Find more information about Dr Yacob Astatke on his web site: http://dryacobastatke.com.

Nikos Avouris
University of Patras, Patras, Greece

Designing Mobile Learning Activities in Museums and Sites of Culture

This talk discusses theoretical and empirical work relating with designing activities for informal learning in museums and sites of culture through mobile games. As new locative media become part of our everyday life, it is argued that new kinds of mobile games facilitated by technology may change the experience of visiting a site of culture and produce new kinds of learning. We present examples of mobile games played in museums and discuss various ways through which learning may take place during game play. A distinction is made between the information consumption metaphor and a more participative way of experiencing culture. We also discuss game design as an example of participatory activity and we identify its learning dimensions. In particular, we elaborate on the role of technology in providing a scaffold that can help museum audience to construct games which can function as “public artefacts” and can be added to the museum’s assets, enhancing audience engagement and community building.

The Speaker

Portrait of Nikos Avouris

Nikolaos Avouris is professor of Software Technology and Human-Computer Interaction at the University of Patras, Greece. His research interests include Interactive Systems Design and Human-machine interaction with emphasis in cultural and educational fields. He has special interest and experience in Distributed intelligent systems, collaborative systems, usability and accessibility of interactive systems, mobile systems, web applications and services. In recent years he coordinated research and design of mobile games like MuseumScrabble, Rebels vs. Spies and others.

Clemens Cap
University of Rostock, Rostock, Germany

Would Socrates have used the iPad in Class?
Or: How can we support the interactive learning process with current technologies?

The greek philosopher Socrates is well-known for his famous teaching method. With the help of dialogues, asking and answering questions, he guided his students and led them to a fresh understanding of the subject he wanted to teach.

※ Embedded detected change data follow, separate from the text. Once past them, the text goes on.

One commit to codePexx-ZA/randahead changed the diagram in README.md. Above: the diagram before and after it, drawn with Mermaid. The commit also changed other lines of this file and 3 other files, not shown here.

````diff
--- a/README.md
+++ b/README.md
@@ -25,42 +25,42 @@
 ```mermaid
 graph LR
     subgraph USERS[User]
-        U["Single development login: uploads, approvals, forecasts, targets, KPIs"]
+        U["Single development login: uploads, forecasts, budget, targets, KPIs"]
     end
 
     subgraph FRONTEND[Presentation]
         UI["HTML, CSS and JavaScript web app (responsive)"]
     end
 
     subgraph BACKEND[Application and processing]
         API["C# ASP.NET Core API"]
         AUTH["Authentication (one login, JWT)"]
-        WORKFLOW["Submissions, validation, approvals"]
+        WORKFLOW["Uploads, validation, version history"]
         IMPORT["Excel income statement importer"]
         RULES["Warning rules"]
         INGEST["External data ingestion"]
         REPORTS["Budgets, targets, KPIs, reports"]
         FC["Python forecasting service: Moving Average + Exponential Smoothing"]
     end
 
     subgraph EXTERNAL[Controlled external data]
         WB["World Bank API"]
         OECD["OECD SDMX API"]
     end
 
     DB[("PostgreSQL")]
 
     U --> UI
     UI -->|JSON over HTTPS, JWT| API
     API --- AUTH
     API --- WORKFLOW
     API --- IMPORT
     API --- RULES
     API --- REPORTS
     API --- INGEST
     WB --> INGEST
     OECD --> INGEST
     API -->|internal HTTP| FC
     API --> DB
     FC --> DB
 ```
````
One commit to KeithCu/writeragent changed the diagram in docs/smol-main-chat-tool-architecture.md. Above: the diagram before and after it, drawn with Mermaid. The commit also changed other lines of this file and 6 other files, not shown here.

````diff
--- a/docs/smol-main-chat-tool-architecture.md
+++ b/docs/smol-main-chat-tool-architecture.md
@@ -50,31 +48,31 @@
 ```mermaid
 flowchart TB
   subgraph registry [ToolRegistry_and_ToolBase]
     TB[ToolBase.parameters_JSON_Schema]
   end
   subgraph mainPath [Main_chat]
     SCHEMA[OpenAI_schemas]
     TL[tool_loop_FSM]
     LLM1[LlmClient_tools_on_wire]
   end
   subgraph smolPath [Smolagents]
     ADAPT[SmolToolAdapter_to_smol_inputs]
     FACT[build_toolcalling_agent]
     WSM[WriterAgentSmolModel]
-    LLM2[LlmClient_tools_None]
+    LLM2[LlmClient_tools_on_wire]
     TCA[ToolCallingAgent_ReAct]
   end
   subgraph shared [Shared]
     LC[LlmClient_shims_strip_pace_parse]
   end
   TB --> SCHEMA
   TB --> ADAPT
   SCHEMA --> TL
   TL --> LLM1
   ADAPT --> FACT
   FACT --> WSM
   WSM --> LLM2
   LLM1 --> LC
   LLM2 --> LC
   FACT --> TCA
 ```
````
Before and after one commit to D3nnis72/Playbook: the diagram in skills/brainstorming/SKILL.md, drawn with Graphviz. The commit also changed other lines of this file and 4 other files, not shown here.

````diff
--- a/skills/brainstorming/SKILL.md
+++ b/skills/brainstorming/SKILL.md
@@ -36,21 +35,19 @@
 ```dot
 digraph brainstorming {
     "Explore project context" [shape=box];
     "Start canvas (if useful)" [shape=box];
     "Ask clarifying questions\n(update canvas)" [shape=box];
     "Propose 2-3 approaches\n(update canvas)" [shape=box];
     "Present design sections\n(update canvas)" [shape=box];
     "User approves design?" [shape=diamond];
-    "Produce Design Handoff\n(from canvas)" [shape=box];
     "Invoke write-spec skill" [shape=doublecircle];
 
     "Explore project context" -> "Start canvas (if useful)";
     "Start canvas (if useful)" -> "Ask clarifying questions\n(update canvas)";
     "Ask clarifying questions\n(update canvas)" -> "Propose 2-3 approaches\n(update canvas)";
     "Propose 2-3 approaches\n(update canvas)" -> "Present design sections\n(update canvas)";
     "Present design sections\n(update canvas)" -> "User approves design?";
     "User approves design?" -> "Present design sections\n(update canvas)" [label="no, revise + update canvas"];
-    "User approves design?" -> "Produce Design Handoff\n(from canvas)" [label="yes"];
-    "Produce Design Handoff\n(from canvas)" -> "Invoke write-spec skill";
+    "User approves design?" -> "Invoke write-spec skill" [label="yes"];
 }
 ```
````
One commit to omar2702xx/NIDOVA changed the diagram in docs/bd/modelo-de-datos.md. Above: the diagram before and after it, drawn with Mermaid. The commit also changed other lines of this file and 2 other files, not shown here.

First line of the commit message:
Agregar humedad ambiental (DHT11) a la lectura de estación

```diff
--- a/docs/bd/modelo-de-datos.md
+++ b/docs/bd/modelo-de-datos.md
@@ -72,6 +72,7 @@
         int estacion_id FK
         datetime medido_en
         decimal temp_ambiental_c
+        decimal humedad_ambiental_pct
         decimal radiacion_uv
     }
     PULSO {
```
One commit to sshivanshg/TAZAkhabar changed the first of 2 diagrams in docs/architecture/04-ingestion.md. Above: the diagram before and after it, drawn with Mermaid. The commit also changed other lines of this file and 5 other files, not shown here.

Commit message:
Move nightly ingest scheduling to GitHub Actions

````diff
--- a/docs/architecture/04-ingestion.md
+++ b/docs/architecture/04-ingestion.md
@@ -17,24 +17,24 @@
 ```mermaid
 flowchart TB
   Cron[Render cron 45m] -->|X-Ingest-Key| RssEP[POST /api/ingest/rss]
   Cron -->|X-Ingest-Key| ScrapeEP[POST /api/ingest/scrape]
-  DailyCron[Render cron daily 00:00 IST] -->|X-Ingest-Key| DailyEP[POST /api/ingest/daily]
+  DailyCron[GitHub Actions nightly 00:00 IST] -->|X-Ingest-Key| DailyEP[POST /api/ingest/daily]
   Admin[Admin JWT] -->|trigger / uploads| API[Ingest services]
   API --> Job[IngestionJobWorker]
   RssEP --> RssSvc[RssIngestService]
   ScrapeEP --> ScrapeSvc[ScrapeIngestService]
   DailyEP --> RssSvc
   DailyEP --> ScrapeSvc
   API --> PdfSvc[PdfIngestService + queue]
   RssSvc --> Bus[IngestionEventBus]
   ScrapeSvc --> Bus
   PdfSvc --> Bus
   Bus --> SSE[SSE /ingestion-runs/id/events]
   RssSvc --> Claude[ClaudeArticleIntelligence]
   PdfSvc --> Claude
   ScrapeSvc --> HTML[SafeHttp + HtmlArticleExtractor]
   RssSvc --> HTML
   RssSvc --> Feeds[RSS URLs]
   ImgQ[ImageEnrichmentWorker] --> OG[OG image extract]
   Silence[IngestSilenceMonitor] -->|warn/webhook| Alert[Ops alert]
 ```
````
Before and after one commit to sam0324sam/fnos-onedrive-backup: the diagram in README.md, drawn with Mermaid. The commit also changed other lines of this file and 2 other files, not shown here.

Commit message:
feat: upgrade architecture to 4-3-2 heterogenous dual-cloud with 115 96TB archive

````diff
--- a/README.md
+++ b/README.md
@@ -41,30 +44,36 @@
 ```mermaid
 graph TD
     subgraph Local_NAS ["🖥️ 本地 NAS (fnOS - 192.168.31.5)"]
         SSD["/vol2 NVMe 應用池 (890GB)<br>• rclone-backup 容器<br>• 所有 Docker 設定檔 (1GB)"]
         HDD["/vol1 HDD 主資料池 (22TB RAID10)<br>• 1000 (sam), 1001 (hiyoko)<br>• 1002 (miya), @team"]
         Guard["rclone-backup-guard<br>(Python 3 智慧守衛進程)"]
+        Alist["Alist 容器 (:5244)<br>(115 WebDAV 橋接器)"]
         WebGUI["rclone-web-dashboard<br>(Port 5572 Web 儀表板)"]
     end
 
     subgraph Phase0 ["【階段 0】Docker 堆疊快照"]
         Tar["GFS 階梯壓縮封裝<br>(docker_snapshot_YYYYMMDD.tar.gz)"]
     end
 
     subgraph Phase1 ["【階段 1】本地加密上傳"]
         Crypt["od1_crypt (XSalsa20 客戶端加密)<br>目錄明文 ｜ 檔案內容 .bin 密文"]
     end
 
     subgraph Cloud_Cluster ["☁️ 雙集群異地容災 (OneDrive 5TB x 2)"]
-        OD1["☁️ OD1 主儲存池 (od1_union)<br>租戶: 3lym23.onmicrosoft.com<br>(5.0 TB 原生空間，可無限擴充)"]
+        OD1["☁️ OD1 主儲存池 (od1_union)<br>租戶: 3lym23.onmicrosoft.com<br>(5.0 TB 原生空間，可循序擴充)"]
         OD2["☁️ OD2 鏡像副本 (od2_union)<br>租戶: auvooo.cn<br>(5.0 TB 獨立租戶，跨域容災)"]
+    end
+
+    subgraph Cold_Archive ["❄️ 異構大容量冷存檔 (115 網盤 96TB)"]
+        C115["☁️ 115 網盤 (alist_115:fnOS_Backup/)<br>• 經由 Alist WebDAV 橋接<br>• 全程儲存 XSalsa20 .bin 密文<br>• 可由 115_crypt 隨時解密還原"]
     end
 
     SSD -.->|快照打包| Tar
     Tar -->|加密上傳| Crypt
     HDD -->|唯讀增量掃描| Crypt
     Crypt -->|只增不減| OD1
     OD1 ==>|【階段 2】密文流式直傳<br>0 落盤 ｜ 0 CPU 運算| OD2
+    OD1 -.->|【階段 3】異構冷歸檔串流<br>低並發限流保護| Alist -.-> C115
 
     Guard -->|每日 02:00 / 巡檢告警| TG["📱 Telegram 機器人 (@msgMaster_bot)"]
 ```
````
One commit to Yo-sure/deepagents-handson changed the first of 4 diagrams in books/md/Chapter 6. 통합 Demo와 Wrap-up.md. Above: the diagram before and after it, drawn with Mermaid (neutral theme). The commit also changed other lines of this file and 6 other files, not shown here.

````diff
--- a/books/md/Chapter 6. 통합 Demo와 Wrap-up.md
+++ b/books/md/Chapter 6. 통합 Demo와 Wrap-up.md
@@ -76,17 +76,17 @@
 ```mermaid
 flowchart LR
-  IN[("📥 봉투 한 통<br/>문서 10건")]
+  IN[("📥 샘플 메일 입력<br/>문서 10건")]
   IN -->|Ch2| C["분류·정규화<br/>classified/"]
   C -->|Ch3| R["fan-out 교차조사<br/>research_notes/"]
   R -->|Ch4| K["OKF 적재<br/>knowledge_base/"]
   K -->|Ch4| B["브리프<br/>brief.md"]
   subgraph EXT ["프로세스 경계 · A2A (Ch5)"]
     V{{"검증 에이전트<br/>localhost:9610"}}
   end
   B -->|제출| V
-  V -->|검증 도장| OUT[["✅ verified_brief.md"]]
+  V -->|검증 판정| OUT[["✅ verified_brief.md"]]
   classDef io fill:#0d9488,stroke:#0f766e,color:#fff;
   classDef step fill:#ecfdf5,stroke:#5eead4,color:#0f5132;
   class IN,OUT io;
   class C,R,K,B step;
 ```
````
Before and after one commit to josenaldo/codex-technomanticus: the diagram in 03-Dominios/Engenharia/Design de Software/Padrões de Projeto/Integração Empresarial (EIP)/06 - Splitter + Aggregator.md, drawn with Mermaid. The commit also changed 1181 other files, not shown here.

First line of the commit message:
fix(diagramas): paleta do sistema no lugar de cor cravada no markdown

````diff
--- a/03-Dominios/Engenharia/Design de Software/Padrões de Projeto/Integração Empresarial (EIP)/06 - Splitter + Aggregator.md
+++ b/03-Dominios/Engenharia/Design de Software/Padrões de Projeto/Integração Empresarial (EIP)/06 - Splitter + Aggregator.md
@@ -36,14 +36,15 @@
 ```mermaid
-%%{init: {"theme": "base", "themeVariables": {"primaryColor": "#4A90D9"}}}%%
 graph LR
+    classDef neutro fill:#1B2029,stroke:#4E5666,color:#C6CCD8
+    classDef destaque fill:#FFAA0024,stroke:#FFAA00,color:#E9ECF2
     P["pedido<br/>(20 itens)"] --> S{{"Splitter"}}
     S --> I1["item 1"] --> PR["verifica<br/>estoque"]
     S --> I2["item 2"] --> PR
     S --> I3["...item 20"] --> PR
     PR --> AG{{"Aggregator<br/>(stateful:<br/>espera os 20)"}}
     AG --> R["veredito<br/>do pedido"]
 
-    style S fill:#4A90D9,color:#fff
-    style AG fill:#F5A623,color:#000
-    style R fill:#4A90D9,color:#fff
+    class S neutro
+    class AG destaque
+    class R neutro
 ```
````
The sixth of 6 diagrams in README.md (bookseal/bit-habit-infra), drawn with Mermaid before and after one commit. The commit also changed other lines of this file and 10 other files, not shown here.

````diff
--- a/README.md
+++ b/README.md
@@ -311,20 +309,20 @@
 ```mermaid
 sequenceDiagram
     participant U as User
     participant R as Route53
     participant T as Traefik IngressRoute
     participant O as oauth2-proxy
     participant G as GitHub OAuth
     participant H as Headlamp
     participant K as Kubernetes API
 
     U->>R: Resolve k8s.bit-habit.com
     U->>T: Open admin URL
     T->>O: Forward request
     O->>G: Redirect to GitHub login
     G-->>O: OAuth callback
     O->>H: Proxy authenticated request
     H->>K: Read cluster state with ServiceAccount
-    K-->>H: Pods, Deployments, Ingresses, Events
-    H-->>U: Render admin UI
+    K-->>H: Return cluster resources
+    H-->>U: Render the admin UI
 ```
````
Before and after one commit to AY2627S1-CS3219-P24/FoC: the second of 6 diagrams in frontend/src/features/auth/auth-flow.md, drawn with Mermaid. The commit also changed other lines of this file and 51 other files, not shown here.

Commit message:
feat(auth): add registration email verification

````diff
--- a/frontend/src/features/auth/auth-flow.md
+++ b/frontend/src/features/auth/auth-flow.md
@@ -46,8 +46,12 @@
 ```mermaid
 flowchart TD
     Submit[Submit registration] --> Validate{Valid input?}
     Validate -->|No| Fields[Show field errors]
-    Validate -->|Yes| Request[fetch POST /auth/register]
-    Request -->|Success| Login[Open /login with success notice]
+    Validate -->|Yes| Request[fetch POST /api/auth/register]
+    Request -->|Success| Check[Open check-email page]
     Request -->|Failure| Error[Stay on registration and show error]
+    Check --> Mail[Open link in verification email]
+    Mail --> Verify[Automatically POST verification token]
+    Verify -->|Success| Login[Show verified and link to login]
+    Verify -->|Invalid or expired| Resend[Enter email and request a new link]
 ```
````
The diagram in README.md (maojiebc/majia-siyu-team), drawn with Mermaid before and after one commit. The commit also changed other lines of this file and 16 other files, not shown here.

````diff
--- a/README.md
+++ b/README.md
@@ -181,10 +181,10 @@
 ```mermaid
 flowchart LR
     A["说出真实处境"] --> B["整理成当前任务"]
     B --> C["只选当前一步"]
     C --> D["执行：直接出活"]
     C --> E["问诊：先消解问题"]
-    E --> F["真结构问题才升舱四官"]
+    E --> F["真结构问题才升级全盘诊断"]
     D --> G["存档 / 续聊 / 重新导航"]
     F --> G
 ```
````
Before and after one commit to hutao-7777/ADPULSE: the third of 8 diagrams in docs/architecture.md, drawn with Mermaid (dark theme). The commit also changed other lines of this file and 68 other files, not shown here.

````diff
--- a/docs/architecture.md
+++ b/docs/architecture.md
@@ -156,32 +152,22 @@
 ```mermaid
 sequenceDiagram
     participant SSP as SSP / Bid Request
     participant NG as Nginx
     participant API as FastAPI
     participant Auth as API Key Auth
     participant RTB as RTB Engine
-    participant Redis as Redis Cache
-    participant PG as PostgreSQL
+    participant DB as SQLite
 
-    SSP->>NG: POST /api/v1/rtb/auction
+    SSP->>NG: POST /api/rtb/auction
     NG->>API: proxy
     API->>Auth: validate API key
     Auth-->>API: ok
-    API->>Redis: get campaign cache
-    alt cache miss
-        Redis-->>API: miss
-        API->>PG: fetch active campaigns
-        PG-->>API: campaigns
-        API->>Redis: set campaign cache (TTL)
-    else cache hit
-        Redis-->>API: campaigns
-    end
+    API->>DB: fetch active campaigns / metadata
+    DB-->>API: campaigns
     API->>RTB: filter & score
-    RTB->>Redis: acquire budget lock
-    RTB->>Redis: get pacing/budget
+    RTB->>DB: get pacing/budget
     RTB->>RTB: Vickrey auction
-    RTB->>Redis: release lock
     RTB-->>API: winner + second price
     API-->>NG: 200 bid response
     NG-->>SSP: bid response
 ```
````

Since Socrates, numerous technologies have been adopted to support the teaching process; they have been evaluated and used, and many have been dropped again. However, there is good reason to believe that with current mobile communication devices we are about to reach an important turning point in learning technology.

The talk will provide three examples from the projects Tweedback, Mathepitorium and Multiscript to build on the socratic hypothesis that an optimal learning method requires the right hint by the right peers at the right moment. This combination of social, topical and contextual elements can be provided efficiently by recent technology if it is used by a skillful teacher in the right manner. The required system design, however, goes beyond traditional and blended e-learning approaches and needs a particular combination of flexibility and structure.

The Speaker

Portrait of Clemens Cap

Clemens Cap has studied mathematics, computer science and physics in Innsbruck, Austria and has a PhD in applied mathematics. He spent ten years, first as postdoc then as assistant professor in computer science at the university of Zurich, Switzerland. He acted as associate professor at the university of Mannheim, Germany. Since 1997 he is full professor for information and communication services at the university of Rostock, Germany. His research interests focus on distributed and networked systems and applications. He is especially interested in security and privacy aspects and in the interaction of the end user with all forms of networked, interactive and collaborative content. He is a regular guest lecturer in Switzerland and in the Baltic states.